And certainly it was never published that some white boys in my brother’s class threw the books of their one black classmate - his name was Jerome - into the toilet that they had just used. It was my brother who told me that.

On April 3, 1968, the night before he was killed in Memphis, Tennessee, The Rev. Dr. Martin Luther King, Jr. gave a speech in support of the sanitation workers who were on strike in the aftermath of the deaths of two workers taking shelter in a garbage truck during a rainstorm. The sanitation workers were the ones who wore the signs that said, I Am a Man. 

In his speech he called to mind the story of the Good Samaritan, who stopped to help a man who had fallen among thieves on the way to Jericho. He was left for dead on the side of the road, and a Levite and a priest passed him by. They didn’t stop to help the fallen man. 

Dr. King imagined that the priest and the Levite were afraid that they might be robbed and beaten too.

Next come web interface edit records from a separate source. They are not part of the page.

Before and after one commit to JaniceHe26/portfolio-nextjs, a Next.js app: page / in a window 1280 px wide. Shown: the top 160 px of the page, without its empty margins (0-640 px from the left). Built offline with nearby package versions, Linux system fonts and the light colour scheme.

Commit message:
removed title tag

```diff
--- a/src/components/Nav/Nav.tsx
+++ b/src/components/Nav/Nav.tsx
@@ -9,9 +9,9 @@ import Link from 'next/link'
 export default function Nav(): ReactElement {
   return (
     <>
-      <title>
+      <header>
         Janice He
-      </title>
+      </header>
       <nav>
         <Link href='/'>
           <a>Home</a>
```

He imagined that they said to themselves, “If I stop to help this man, what will happen to me?” But then the Good Samaritan, a man of another tribe, a hated tribe, came by, and he reversed the question and said. “If I do not stop to help this man, what will happen to him?” And so he stopped and bound up the man’s wounds and carried him to safety.

On April 4, 1968 Dr. King’s life was ended at age 39. Our local paper was published only twice a week, so the next edition after his death is dated April 9. The headline read: Quiet returns to our community following weekend of violence, arson, and high tension. The article noted broken windows around town, two fires, and the theft of some whisky. The April 11 edition included a story reporting that despite what the courts said, the school board believed it was not responsible for the violent activities of the Ku Klux Klan against black families who had applied to white schools whose addresses were published in the paper. 

I was just 13 with the world coming into focus. It made an impression on me that there were people who had to wear signs saying they were human.


anne said…
oh, penny, i'm so thankful for you! for how you see the world and how you express what you see. now i know these traits go back to your girlhood. this was the first thing i read this morning. what a great way to start my day!
I, too, was in the 7th grade. Those were indeed dark days. My town was small (pop. 3,000). We did not see violent resistance, but everyone was unsettled. I remember that night when the news came on TV about King's assassination. My parents were shocked, my grandmother had to sit down in dismay. The next day at school one of my friends said, "We won!"

In the years that followed, I thought I saw significant progress. Indeed, we have come a long way toward equality, but recent years have shown us that we still have a long, long way to go.
My town was the same size. I believe we have tried to gloss over this wound in our society, and so it cannot heal but continues to fester.